Some critics believe that the unprecedented size and success of the largest tech firms should make them subject to special regulatory attention. These companies, they argue, have become so large and so valuable that antitrust rules need to be amended to address their unique place in markets. But in the U.S., new generations of businesses bring new levels of size, scope, and worth. Today’s tech firms represent the latest iteration in a long line of growth and progress. Companies that today seem unprecedented in size and reach will one day be dwarfed by those that comes next.

In a November 2022 NBER paper, Ginger Zhe Jin and Mario Leccese of the University of Maryland and Liad Wagman of the Illinois Institute of Technology compared the M&A activities of the GAFAM companies from 2010 to 2020 to other top acquirers. They found that the “top 25 private equity firms outpaced GAFAM in tech acquisitions per firm since 2018.” They also concluded that “technology acquisitions do not shield GAFAM from competition, at least not from other GAFAM members or other firms that acquire in the same categories.”[xix] Big tech’s size is not out of scale in relation to other players in the marketplace, and it does not make GAFAM immune to competition.   

To the contrary, tech might be special in a way that recommends against regulatory antitrust intervention. In a December 2022 study, Gary Winslett of Middlebury College writes that because technology “changes so quickly, acquisitions—as opposed to organic growth—make a lot of sense,” in the tech sector.[xx]  This special circumstance highlights the wisdom of considering each merger individually and not making blanket prohibitions of what may be beneficial M&A activity.

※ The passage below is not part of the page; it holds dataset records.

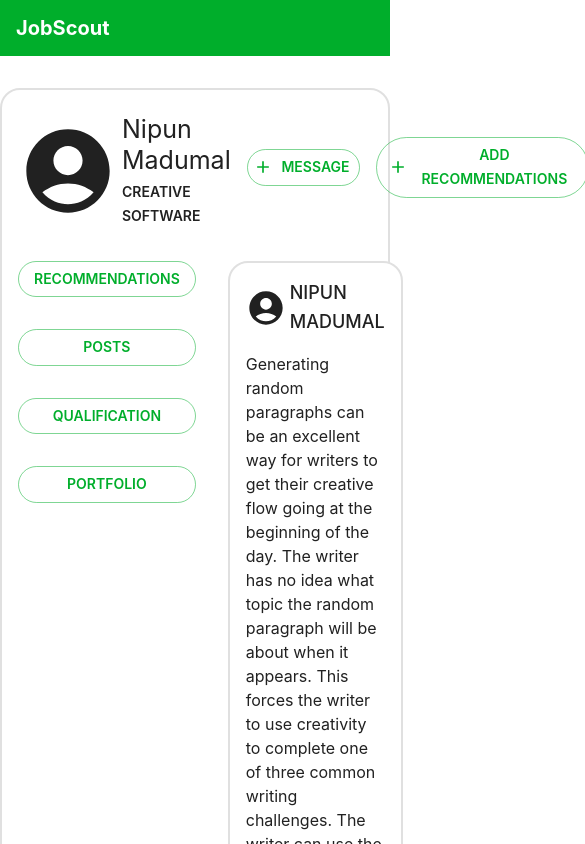
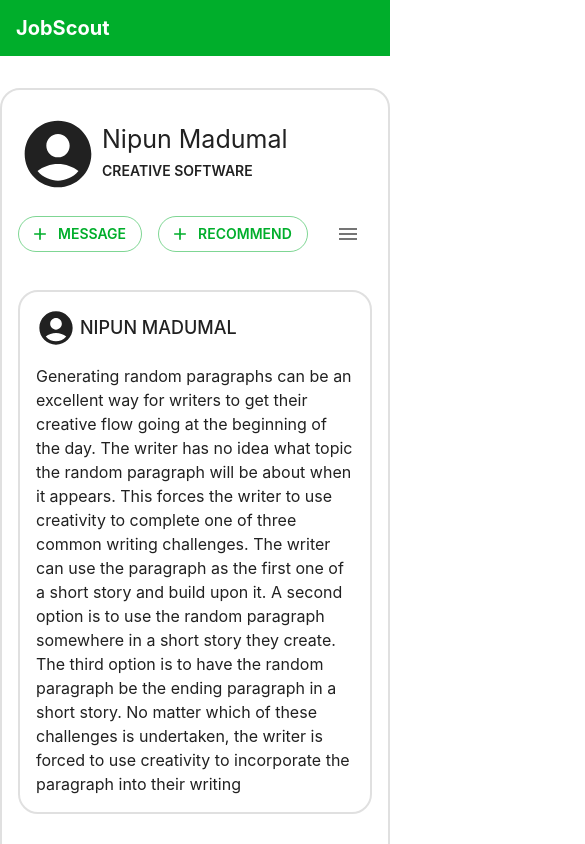
Before and after one commit to zetcco/jobscout-frontend, a React (Create React App) app: page /users/1 in a window 390 px wide. Shown: the top 844 px of the page, 585 px wide, since content can reach past the window. Built offline with nearby package versions, Linux system fonts and the light colour scheme.

Commit message:
Responsive Profile page

```diff
--- a/src/App.js
+++ b/src/App.js
@@ -7,6 +7,7 @@ import { JobPosts } from "./routes/feed/JobPosts";
 import { Home } from "./routes/Home";
 import { Login } from "./routes/Login";
 import { Recommendations } from "./routes/profile/job_seeker/Recommendations";
+import { OrgJobPosts } from "./routes/profile/organization/OrgJobPosts";
 import { OrganizationProfileCreation } from "./routes/signup/organization/OrganizationProfileCreation";
 import { OrganizationSignup } from "./routes/signup/organization/OrganizationSignup";
 import { SelectAccountType } from "./routes/signup/SelectAccountType";
@@ -29,6 +30,10 @@ const router = createBrowserRouter(createRoutesFromElements(
 
         <Route path="users">
           <Route path=":userId" element={<Recommendations/>}/>
+        </Route>
+
+        <Route path="organizations">
+          <Route path=":organizationId" element={<OrgJobPosts/>}/>
         </Route>
       </Route>
 
--- a/src/components/profile/Profile.jsx
+++ b/src/components/profile/Profile.jsx
@@ -1,23 +1,66 @@
 import React from 'react'
 import { BasicCard } from '../BasicCard'
 import { Stack } from '@mui/system'
-import { Box, Grid } from '@mui/material'
+import { Box, Grid, IconButton, Popover } from '@mui/material'
+import MenuIcon from '@mui/icons-material/Menu';
+import { useState } from 'react';
 
+export const Profile = ({profile , profileActionButtons , profileRouteButtons , content}) => {
 
-export const Profile = ({profileIcon , buttonSet1 , buttonSet2 , contend}) => {
-  return (
+    const [anchorEl, setAnchorEl] = useState(null);
+
+    const handleClick = (event) => {
+        setAnchorEl(event.currentTarget);
+    };
+
+    const handleClose = () => {
+        setAnchorEl(null);
+    };
+
+    const open = Boolean(anchorEl);
+    const id = open ? 'simple-popover' : undefined;
+
+    return (
         <BasicCard>
             <Stack direction={'column'} spacing={4}>
-                <Stack direction={'row'} justifyContent={'space-between'} spacing={2}>
-                    { profileIcon }
-                    {buttonSet1 && <Stack direction={"row"} alignItems="center" spacing={2}>
-                        {buttonSet1}
-                    </Stack>}
+                <Stack direction={{ ...( profileActionButtons ? { xs: 'column', md: 'row' } : { xs: 'row' } ) }} justifyContent={'space-between'} alignItems={ !profileActionButtons ? "center" : undefined } spacing={2}>
+                    { profile }
+                    {
+                        profileActionButtons &&
+                        <Stack direction={"row"} alignItems="center" justifyContent={"space-between"}>
+                            <Stack spacing={2} direction="row">
+                                {profileActionButtons}
+                            </Stack>
+                            <Box display={{ xs: 'block', md: 'none' }}>
+                                <IconButton variant="contained" size="large" aria-describedby={id} onClick={handleClick}>
+                                    <MenuIcon/>
+                                </IconButton>
+                            </Box>
+                        </Stack>
+                    }
+
+                    {
+                        !profileActionButtons && (
+                            <Box display={{ xs: 'block', md: 'none' }}>
+                                <IconButton variant="contained" size="large" aria-describedby={id} onClick={handleClick}>
+                                    <MenuIcon/>
+                                </IconButton>
+                            </Box>
+                        )
+                    }
+
+                    {/* This is the Popover component of the filters on smaller screens  */}
+                    <Popover id={id} open={open} anchorEl={anchorEl} onClose={handleClose} anchorOrigin={{ vertical: 'bottom', horizontal: 'left', }}>
+                        <BasicCard>
+                            <Stack direction={"column"} spacing={2}>
+                                {profileRouteButtons}
+                            </Stack>
+                        </BasicCard>
+                    </Popover>
+
                 </Stack>
-                <Stack spacing= {4} direction={'row'}>
-                    <Box sx={{ flexGrow: 4, }}><Stack direction = {'column'} spacing={4}>{ buttonSet2 }</Stack></Box>
-                    <Box sx={{ flexGrow: 4, }}><Stack direction = {'column'} spacing = {4}>{ contend }</Stack></Box>
-                </Stack>
+                <Box display={{ xs: "none", md: "block" }}><Stack direction = {'row'} spacing={1}>{ profileRouteButtons }</Stack></Box>
+                <Stack direction = {'column'} spacing = {4}>{ content }</Stack>
             </Stack>
         </BasicCard>
   )
--- a/src/components/profile/ProfileWithFullNameSubtitle.jsx
+++ b/src/components/profile/ProfileWithFullNameSubtitle.jsx
@@ -11,9 +11,9 @@ export const ProfileWithFullNameSubtitle = ({title , name , subtitle}) => {
                             spacing = {0.5}
                             alignItems={'center'}
                             >
-                        <AccountCircleIcon style={{fontSize:100}}/>
+                        <AccountCircleIcon sx={ {fontSize:{ xs: 80, md: 100 } }}/>
                         <Stack direction={'column'} spacing={0.5}>
-                            <Typography variant= 'h4'>{ name }</Typography>
+                            <Typography variant='h4'>{ name }</Typography>
                             { subtitle && <Typography variant= 'button'>{ subtitle }</Typography>  }
                         </Stack>
                     </Stack>
--- a/src/routes/profile/job_seeker/Recommendations.jsx
+++ b/src/routes/profile/job_seeker/Recommendations.jsx
@@ -8,20 +8,20 @@ import { Comments } from '../../../components/SocialMedia/Comments';
 export const Recommendations = () => {
   return (
         <Profile
-            profileIcon={<ProfileWithFullNameSubtitle name = {'Nipun Madumal'} subtitle={'Creative Software'}/>}
-            buttonSet1 ={[
+            profile={<ProfileWithFullNameSubtitle name = {'Nipun Madumal'} subtitle={'Creative Software'}/>}
+            profileActionButtons ={[
                 <Button variant = {'outlined'} startIcon = {<AddIcon/>}>Message</Button> ,
-                <Button variant = {'outlined'} startIcon = {<AddIcon/>}>Add Recommendations</Button>
+                <Button variant = {'outlined'} startIcon = {<AddIcon/>}>Recommend</Button>
             ]}
 
-            buttonSet2 ={[
+            profileRouteButtons ={[
                 <Button variant = {'outlined'}>Recommendations</Button> ,
                 <Button variant = {'outlined'}>Posts</Button>,
                 <Button variant = {'outlined'}>Qualification</Button> ,
                 <Button variant = {'outlined'}>Portfolio</Button>
             ]}
 
-            contend = {[
+            content = {[
                 <Comments name = {'Nipun Madumal'}/> ,
                 <Comments name = {'Rajitha Thilanka'}/> ,
                 <Comments name = {'Praveen Chamod'}/>
--- a/src/routes/profile/organization/OrgJobPosts.jsx
+++ b/src/routes/profile/organization/OrgJobPosts.jsx
@@ -3,20 +3,21 @@ import React from 'react'
 import { Profile } from '../../../components/profile/Profile'
 import { ProfileWithFullNameSubtitle } from '../../../components/profile/ProfileWithFullNameSubtitle'
 import SingleJobPost from '../../../components/job_postings/SingleJobPost';
+import AddIcon from '@mui/icons-material/Add';
 
 export const OrgJobPosts = () => {
   return (
         <Profile
-            profileIcon={<ProfileWithFullNameSubtitle name = {'Creative Software'} subtitle={'Organization'}/>}
+            profile={<ProfileWithFullNameSubtitle name = {'Creative Software'} subtitle={'Organization'}/>}
 
-            buttonSet2 ={[
+            profileRouteButtons ={[
                 <Button variant = {'outlined'}>Job Posts</Button> ,
                 <Button variant = {'outlined'}>Posts</Button>,
                 <Button variant = {'outlined'}>Gallery</Button> ,
 
             ]}
 
-            contend = {[
+            content = {[
                 <SingleJobPost/>,
                 <SingleJobPost/>,
                 <SingleJobPost/>,
```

The speed of innovation and change in tech also makes it more difficult for regulators to predict which mergers will be harmful and which beneficial. No one, not even those employed in government agencies, can predict the future. That is especially true in the fast-changing tech sector.

A more sensible approach to influencing the number of mergers and acquisitions in the tech industry is to remove market-distorting financial regulations, like the Sarbanes-Oxley Act. These restrictions make initial public offerings more expensive, thus increasing the appeal of being acquired to recoup investment or exit profitably instead. Before excessive interventions into markets are made by regulators to suppress M&A, financial regulations that add expense to going public should be eliminated.[xxi]

Conclusion. There is insufficient evidence of market failure in merger and acquisition activity in the tech sector to justify government intervention. When smaller firms are acquired, there are often collateral benefits. Consumers benefit from the expertise and economies of scale that “Big Tech” can bring to imperfect, obscure, or fledgling products. Government should remove its already present distorting regulations before taking any other action. Making M&A impossible or cost-prohibitive with expanded antitrust regulations or increased litigation may harm the cycle of investment, scaling, innovation, and profitability that has made the United States a global tech leader.[xxii]